**Task prompt:**
Your answer should be the lines of the material that include the word "class".

Segment Start: Data excerpts

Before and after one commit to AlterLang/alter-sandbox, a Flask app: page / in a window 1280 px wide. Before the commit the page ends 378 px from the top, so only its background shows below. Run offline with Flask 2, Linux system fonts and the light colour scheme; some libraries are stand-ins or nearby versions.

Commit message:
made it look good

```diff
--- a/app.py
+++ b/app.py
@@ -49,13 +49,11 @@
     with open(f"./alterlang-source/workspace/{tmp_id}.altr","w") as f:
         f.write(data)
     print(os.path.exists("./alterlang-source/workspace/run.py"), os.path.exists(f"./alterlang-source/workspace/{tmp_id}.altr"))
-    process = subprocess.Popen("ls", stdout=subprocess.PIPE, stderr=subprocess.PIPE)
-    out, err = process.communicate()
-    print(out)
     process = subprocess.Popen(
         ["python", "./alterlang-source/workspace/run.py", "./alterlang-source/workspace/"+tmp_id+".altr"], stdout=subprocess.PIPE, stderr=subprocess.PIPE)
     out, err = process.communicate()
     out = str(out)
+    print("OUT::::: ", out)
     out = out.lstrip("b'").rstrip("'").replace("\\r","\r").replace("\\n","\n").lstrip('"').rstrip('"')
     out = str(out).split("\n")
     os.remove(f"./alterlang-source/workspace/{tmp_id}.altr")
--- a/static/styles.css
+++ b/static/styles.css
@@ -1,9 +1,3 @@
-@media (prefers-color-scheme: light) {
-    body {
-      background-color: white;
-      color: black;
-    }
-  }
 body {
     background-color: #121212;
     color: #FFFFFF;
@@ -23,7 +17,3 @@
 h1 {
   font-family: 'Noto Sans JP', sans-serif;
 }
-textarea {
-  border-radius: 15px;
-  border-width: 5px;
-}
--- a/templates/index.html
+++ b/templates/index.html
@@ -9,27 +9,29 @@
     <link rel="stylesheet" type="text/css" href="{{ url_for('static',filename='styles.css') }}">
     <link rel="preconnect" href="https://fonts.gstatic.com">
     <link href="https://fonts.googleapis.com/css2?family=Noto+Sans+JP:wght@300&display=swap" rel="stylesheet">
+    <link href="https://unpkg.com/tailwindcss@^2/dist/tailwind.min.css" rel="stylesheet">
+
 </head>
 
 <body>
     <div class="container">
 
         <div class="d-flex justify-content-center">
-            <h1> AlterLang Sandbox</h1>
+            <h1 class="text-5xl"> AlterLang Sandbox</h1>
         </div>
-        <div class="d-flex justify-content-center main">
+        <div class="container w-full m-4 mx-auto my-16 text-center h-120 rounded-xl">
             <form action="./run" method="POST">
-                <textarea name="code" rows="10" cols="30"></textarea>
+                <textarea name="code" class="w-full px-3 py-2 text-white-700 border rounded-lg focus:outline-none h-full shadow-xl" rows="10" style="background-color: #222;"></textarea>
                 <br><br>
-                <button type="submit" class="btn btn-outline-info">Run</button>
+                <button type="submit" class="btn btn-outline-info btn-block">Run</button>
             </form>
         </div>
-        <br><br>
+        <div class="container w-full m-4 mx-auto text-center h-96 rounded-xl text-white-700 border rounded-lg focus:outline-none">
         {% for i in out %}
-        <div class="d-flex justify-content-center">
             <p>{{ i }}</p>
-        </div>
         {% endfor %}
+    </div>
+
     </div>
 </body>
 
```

Segment End: Data excerpts

**Your solution:**
     <div class="container">
         <div class="d-flex justify-content-center">
+            <h1 class="text-5xl"> AlterLang Sandbox</h1>
-        <div class="d-flex justify-content-center main">
+        <div class="container w-full m-4 mx-auto my-16 text-center h-120 rounded-xl">
+                <textarea name="code" class="w-full px-3 py-2 text-white-700 border rounded-lg focus:outline-none h-full shadow-xl" rows="10" style="background-color: #222;"></textarea>
-                <button type="submit" class="btn btn-outline-info">Run</button>
+                <button type="submit" class="btn btn-outline-info btn-block">Run</button>
+        <div class="container w-full m-4 mx-auto text-center h-96 rounded-xl text-white-700 border rounded-lg focus:outline-none">
-        <div class="d-flex justify-content-center">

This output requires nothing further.